---- SOURCE MATERIAL

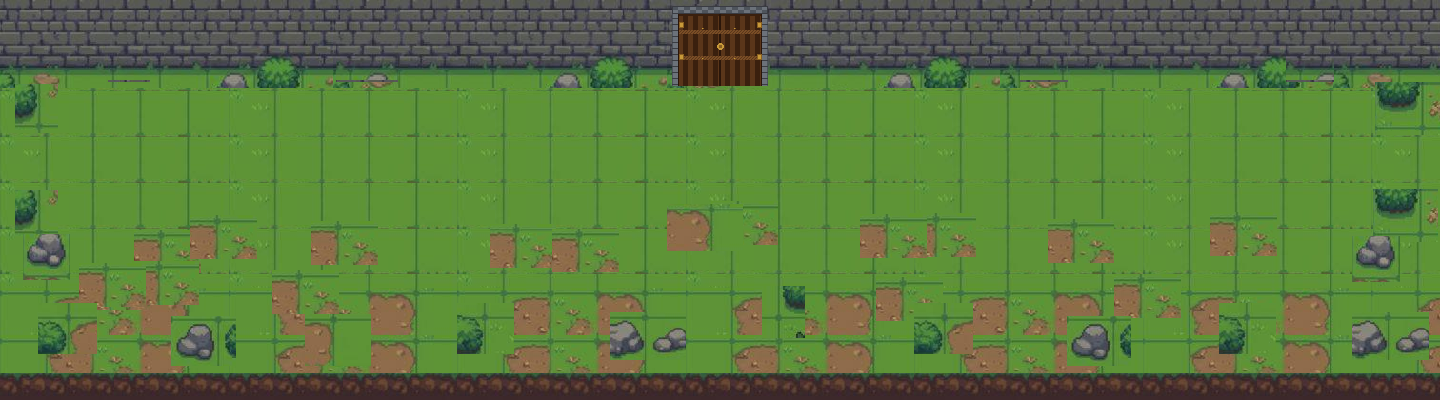
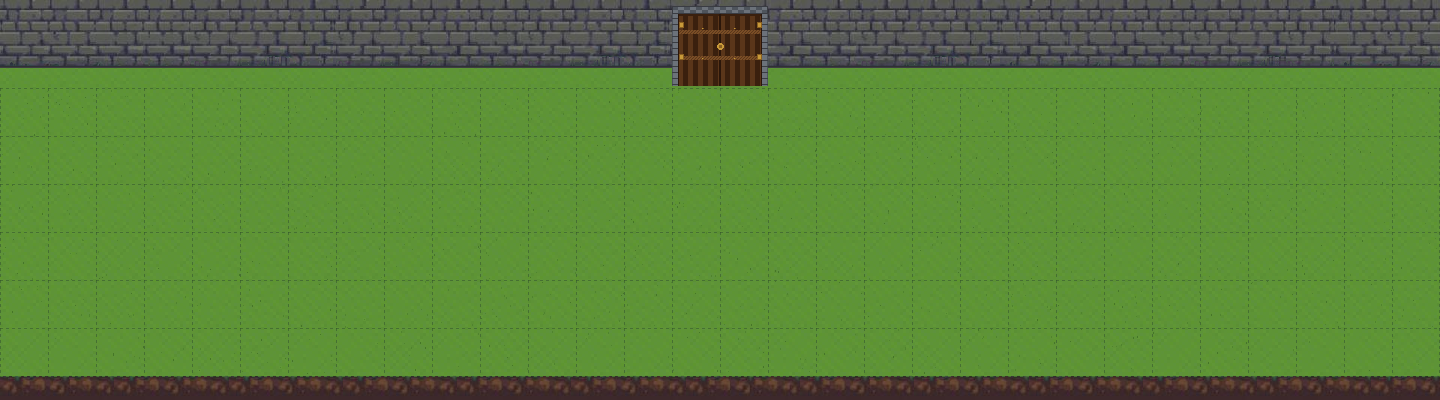
Update COINFRONT Pages demo with clean-grass battlefield
Replace coinfront/ with the clean-grass battle build: no rocks,
bushes, or mud pits; keep 48px dashed grid, closed wooden gate,
stone wall, and bottom dirt path for phone testing.

diff --git a/coinfront/js/game.js b/coinfront/js/game.js
@@ -56,6 +56,91 @@
       const PUSHER_ART_ASPECT = 1440 / 240;
       const BATTLE_ART_ASPECT = 1440 / 400;
 
+      // Battlefield bitmap is 1440×400: 88px wall, 6×48px grass tiles, 24px footer.
+      const BATTLE_ART_W = 1440;
+      const BATTLE_ART_H = 400;
+      const BATTLE_TILE = 48;
+      const BATTLE_WALL_H = 88;
+      const BATTLE_FOOT_H = 24;
+
+      function chooseBattleTileOut(dw, dh) {
+        if (Math.abs(dw - BATTLE_ART_W) <= 2) return BATTLE_TILE; // 1:1 on the 1440 desktop stage
+        const raw = Math.max(dw / BATTLE_ART_W, dh / BATTLE_ART_H);
+        const target = BATTLE_TILE * raw;
+        let best = Math.max(1, Math.round(target));
+        let bestScore = -1e9;
+        const lo = Math.max(1, Math.floor(target) - 16);
+        const hi = Math.ceil(target) + 16;
+        for (let t = lo; t <= hi; t++) {
+          const pad = dw % t;
+          const wallD = Math.round(BATTLE_WALL_H * t / BATTLE_TILE);
+          const footD = Math.round(BATTLE_FOOT_H * t / BATTLE_TILE);
+          const grass = dh - wallD - footD;
+          if (grass < t) continue;
+          let s = -Math.abs(t - target) * 2;
+          if (pad === 0) s += 80;
+          else s -= Math.min(pad, t - pad) * 0.6;
+          s -= (grass % t) * 0.3;
+          if (s > bestScore) { bestScore = s; best = t; }
+        }
+        return best;
+      }
+
+      function drawBattleBackground(dx, dy, dw, dh) {
+        const img = imgReady(ASSETS.bg_battle_wide) ? ASSETS.bg_battle_wide
+          : (imgReady(ASSETS.bg_battle) ? ASSETS.bg_battle : null);
+        if (!img || dw < 1 || dh < 1) return false;
+        const iw = img.naturalWidth || BATTLE_ART_W;
+        const ih = img.naturalHeight || BATTLE_ART_H;
+        const TILE = (iw === BATTLE_ART_W && ih === BATTLE_ART_H) ? BATTLE_TILE : null;
+        const prev = ctx.imageSmoothingEnabled;
+        ctx.imageSmoothingEnabled = false;
+        if (!TILE) {
+          const scale = Math.max(dw / iw, dh / ih);
+          const sw = dw / scale, sh = dh / scale;
+          const sx = (iw - sw) / 2;
+          ctx.drawImage(img, sx, 0, sw, sh, dx, dy, dw, dh);
+          ctx.imageSmoothingEnabled = prev;
+          return true;
+        }
+        const tileOut = chooseBattleTileOut(dw, dh);
+        const nSrcCols = Math.floor(iw / TILE);
+        const nCols = Math.max(1, Math.floor(dw / tileOut));
+        const x0 = Math.floor((dw - nCols * tileOut) / 2);
+        let startCol = Math.round((nSrcCols - nCols) / 2);
+        startCol = Math.max(0, Math.min(nSrcCols - nCols, startCol));
+        const wallD = Math.round(BATTLE_WALL_H * tileOut / TILE);
+        const footD = Math.round(BATTLE_FOOT_H * tileOut / TILE);
+        const grassD = Math.max(0, dh - wallD - footD);
+        const nRows = Math.max(1, Math.floor(grassD / tileOut));
+        const nSrcRows = Math.floor((ih - BATTLE_WALL_H - BATTLE_FOOT_H) / TILE);
+        const srcX = startCol * TILE;
+        const srcW = nCols * TILE;
+        const destX = dx + x0;
+        const destW = nCols * tileOut;
+        if (x0 > 0 || destX + destW < dx + dw) {
+          ctx.fillStyle = '#5e9337';
+          ctx.fillRect(dx, dy, dw, dh);
+        }
+        ctx.drawImage(img, srcX, 0, srcW, BATTLE_WALL_H, destX, dy, destW, wallD);
+        const emptyCol = 12, emptyRow = 1;
+        for (let r = 0; r < nRows; r++) {
+          const srcRow = (r < nSrcRows) ? r : emptyRow;
+          const sy = BATTLE_WALL_H + srcRow * TILE;
+          const dyR = dy + wallD + r * tileOut;
+          ctx.drawImage(img, srcX, sy, srcW, TILE, destX, dyR, destW, tileOut);
+        }
+        const usedGrass = nRows * tileOut;
+        if (usedGrass < grassD) {
+          ctx.fillStyle = '#5e9337';
+          ctx.fillRect(destX, dy + wallD + usedGrass, destW, grassD - usedGrass);
+        }
+        const footY = dy + dh - footD;
+        ctx.drawImage(img, srcX, ih - BATTLE_FOOT_H, srcW, BATTLE_FOOT_H, destX, footY, destW, footD);
+        ctx.imageSmoothingEnabled = prev;
+        return true;
+      }
+
       function drawImageCover(img, dx, dy, dw, dh, alignY) {
         if (!imgReady(img) || dw < 1 || dh < 1) return false;
         const iw = img.naturalWidth;
@@ -2259,8 +2344,7 @@
           const battleH = BATTLE_BOTTOM - BATTLE_TOP;
           ctx.fillStyle = '#2d4c2b';
           ctx.fillRect(0, BATTLE_TOP, W, battleH);
-          const battleBg = imgReady(ASSETS.bg_battle_wide) ? ASSETS.bg_battle_wide : ASSETS.bg_battle;
-          if (!drawImageCover(battleBg, 0, BATTLE_TOP, W, battleH, 'top')) {
+          if (!drawBattleBackground(0, BATTLE_TOP, W, battleH)) {
             ctx.fillStyle = '#2d4c2b';
             ctx.fillRect(0, BATTLE_TOP, W, battleH);
           }
@@ -2743,6 +2827,13 @@
       }
 
       window.addEventListener('resize', resizeCanvas);
+      if (typeof ResizeObserver === 'function' && stageWrap) {
+        const stageRo = new ResizeObserver(() => resizeCanvas());
+        stageRo.observe(stageWrap);
+      }
+      if (document.fonts && document.fonts.ready) {
+        document.fonts.ready.then(() => resizeCanvas());
+      }
       function boot() {
         resizeCanvas();
         resetGame();

diff --git a/coinfront/css/styles.css b/coinfront/css/styles.css
@@ -59,11 +59,16 @@ img.px-icon {
   display: flex;
   flex-direction: column;
   background: var(--panel);
-  border-left: 1px solid var(--line);
-  border-right: 1px solid var(--line);
+  /* Side lines are inset shadows so a 1440px viewport keeps a 1440px stage
+     (a 1px border + border-box would shrink the canvas to 1438 and break
+     a 48px battlefield grid). */
+  border-left: 0;
+  border-right: 0;
   box-shadow:
     0 0 48px rgba(176, 138, 62, 0.16),
-    inset 0 0 24px rgba(0, 0, 0, 0.55);
+    inset 0 0 24px rgba(0, 0, 0, 0.55),
+    inset 1px 0 0 var(--line),
+    inset -1px 0 0 var(--line);
 }
 
 .top-bar {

--------

▸ ASSIGNED TASK: Pictures are to be dropped; every line of the records is to be returned unchanged.

▸ RESPONSE TO THE EXERCISE:
Update COINFRONT Pages demo with clean-grass battlefield
Replace coinfront/ with the clean-grass battle build: no rocks,
bushes, or mud pits; keep 48px dashed grid, closed wooden gate,
stone wall, and bottom dirt path for phone testing.

diff --git a/coinfront/js/game.js b/coinfront/js/game.js
@@ -56,6 +56,91 @@
       const PUSHER_ART_ASPECT = 1440 / 240;
       const BATTLE_ART_ASPECT = 1440 / 400;
 
+      // Battlefield bitmap is 1440×400: 88px wall, 6×48px grass tiles, 24px footer.
+      const BATTLE_ART_W = 1440;
+      const BATTLE_ART_H = 400;
+      const BATTLE_TILE = 48;
+      const BATTLE_WALL_H = 88;
+      const BATTLE_FOOT_H = 24;
+
+      function chooseBattleTileOut(dw, dh) {
+        if (Math.abs(dw - BATTLE_ART_W) <= 2) return BATTLE_TILE; // 1:1 on the 1440 desktop stage
+        const raw = Math.max(dw / BATTLE_ART_W, dh / BATTLE_ART_H);
+        const target = BATTLE_TILE * raw;
+        let best = Math.max(1, Math.round(target));
+        let bestScore = -1e9;
+        const lo = Math.max(1, Math.floor(target) - 16);
+        const hi = Math.ceil(target) + 16;
+        for (let t = lo; t <= hi; t++) {
+          const pad = dw % t;
+          const wallD = Math.round(BATTLE_WALL_H * t / BATTLE_TILE);
+          const footD = Math.round(BATTLE_FOOT_H * t / BATTLE_TILE);
+          const grass = dh - wallD - footD;
+          if (grass < t) continue;
+          let s = -Math.abs(t - target) * 2;
+          if (pad === 0) s += 80;
+          else s -= Math.min(pad, t - pad) * 0.6;
+          s -= (grass % t) * 0.3;
+          if (s > bestScore) { bestScore = s; best = t; }
+        }
+        return best;
+      }
+
+      function drawBattleBackground(dx, dy, dw, dh) {
+        const img = imgReady(ASSETS.bg_battle_wide) ? ASSETS.bg_battle_wide
+          : (imgReady(ASSETS.bg_battle) ? ASSETS.bg_battle : null);
+        if (!img || dw < 1 || dh < 1) return false;
+        const iw = img.naturalWidth || BATTLE_ART_W;
+        const ih = img.naturalHeight || BATTLE_ART_H;
+        const TILE = (iw === BATTLE_ART_W && ih === BATTLE_ART_H) ? BATTLE_TILE : null;
+        const prev = ctx.imageSmoothingEnabled;
+        ctx.imageSmoothingEnabled = false;
+        if (!TILE) {
+          const scale = Math.max(dw / iw, dh / ih);
+          const sw = dw / scale, sh = dh / scale;
+          const sx = (iw - sw) / 2;
+          ctx.drawImage(img, sx, 0, sw, sh, dx, dy, dw, dh);
+          ctx.imageSmoothingEnabled = prev;
+          return true;
+        }
+        const tileOut = chooseBattleTileOut(dw, dh);
+        const nSrcCols = Math.floor(iw / TILE);
+        const nCols = Math.max(1, Math.floor(dw / tileOut));
+        const x0 = Math.floor((dw - nCols * tileOut) / 2);
+        let startCol = Math.round((nSrcCols - nCols) / 2);
+        startCol = Math.max(0, Math.min(nSrcCols - nCols, startCol));
+        const wallD = Math.round(BATTLE_WALL_H * tileOut / TILE);
+        const footD = Math.round(BATTLE_FOOT_H * tileOut / TILE);
+        const grassD = Math.max(0, dh - wallD - footD);
+        const nRows = Math.max(1, Math.floor(grassD / tileOut));
+        const nSrcRows = Math.floor((ih - BATTLE_WALL_H - BATTLE_FOOT_H) / TILE);
+        const srcX = startCol * TILE;
+        const srcW = nCols * TILE;
+        const destX = dx + x0;
+        const destW = nCols * tileOut;
+        if (x0 > 0 || destX + destW < dx + dw) {
+          ctx.fillStyle = '#5e9337';
+          ctx.fillRect(dx, dy, dw, dh);
+        }
+        ctx.drawImage(img, srcX, 0, srcW, BATTLE_WALL_H, destX, dy, destW, wallD);
+        const emptyCol = 12, emptyRow = 1;
+        for (let r = 0; r < nRows; r++) {
+          const srcRow = (r < nSrcRows) ? r : emptyRow;
+          const sy = BATTLE_WALL_H + srcRow * TILE;
+          const dyR = dy + wallD + r * tileOut;
+          ctx.drawImage(img, srcX, sy, srcW, TILE, destX, dyR, destW, tileOut);
+        }
+        const usedGrass = nRows * tileOut;
+        if (usedGrass < grassD) {
+          ctx.fillStyle = '#5e9337';
+          ctx.fillRect(destX, dy + wallD + usedGrass, destW, grassD - usedGrass);
+        }
+        const footY = dy + dh - footD;
+        ctx.drawImage(img, srcX, ih - BATTLE_FOOT_H, srcW, BATTLE_FOOT_H, destX, footY, destW, footD);
+        ctx.imageSmoothingEnabled = prev;
+        return true;
+      }
+
       function drawImageCover(img, dx, dy, dw, dh, alignY) {
         if (!imgReady(img) || dw < 1 || dh < 1) return false;
         const iw = img.naturalWidth;
@@ -2259,8 +2344,7 @@
           const battleH = BATTLE_BOTTOM - BATTLE_TOP;
           ctx.fillStyle = '#2d4c2b';
           ctx.fillRect(0, BATTLE_TOP, W, battleH);
-          const battleBg = imgReady(ASSETS.bg_battle_wide) ? ASSETS.bg_battle_wide : ASSETS.bg_battle;
-          if (!drawImageCover(battleBg, 0, BATTLE_TOP, W, battleH, 'top')) {
+          if (!drawBattleBackground(0, BATTLE_TOP, W, battleH)) {
             ctx.fillStyle = '#2d4c2b';
             ctx.fillRect(0, BATTLE_TOP, W, battleH);
           }
@@ -2743,6 +2827,13 @@
       }
 
       window.addEventListener('resize', resizeCanvas);
+      if (typeof ResizeObserver === 'function' && stageWrap) {
+        const stageRo = new ResizeObserver(() => resizeCanvas());
+        stageRo.observe(stageWrap);
+      }
+      if (document.fonts && document.fonts.ready) {
+        document.fonts.ready.then(() => resizeCanvas());
+      }
       function boot() {
         resizeCanvas();
         resetGame();

diff --git a/coinfront/css/styles.css b/coinfront/css/styles.css
@@ -59,11 +59,16 @@ img.px-icon {
   display: flex;
   flex-direction: column;
   background: var(--panel);
-  border-left: 1px solid var(--line);
-  border-right: 1px solid var(--line);
+  /* Side lines are inset shadows so a 1440px viewport keeps a 1440px stage
+     (a 1px border + border-box would shrink the canvas to 1438 and break
+     a 48px battlefield grid). */
+  border-left: 0;
+  border-right: 0;
   box-shadow:
     0 0 48px rgba(176, 138, 62, 0.16),
-    inset 0 0 24px rgba(0, 0, 0, 0.55);
+    inset 0 0 24px rgba(0, 0, 0, 0.55),
+    inset 1px 0 0 var(--line),
+    inset -1px 0 0 var(--line);
 }
 
 .top-bar {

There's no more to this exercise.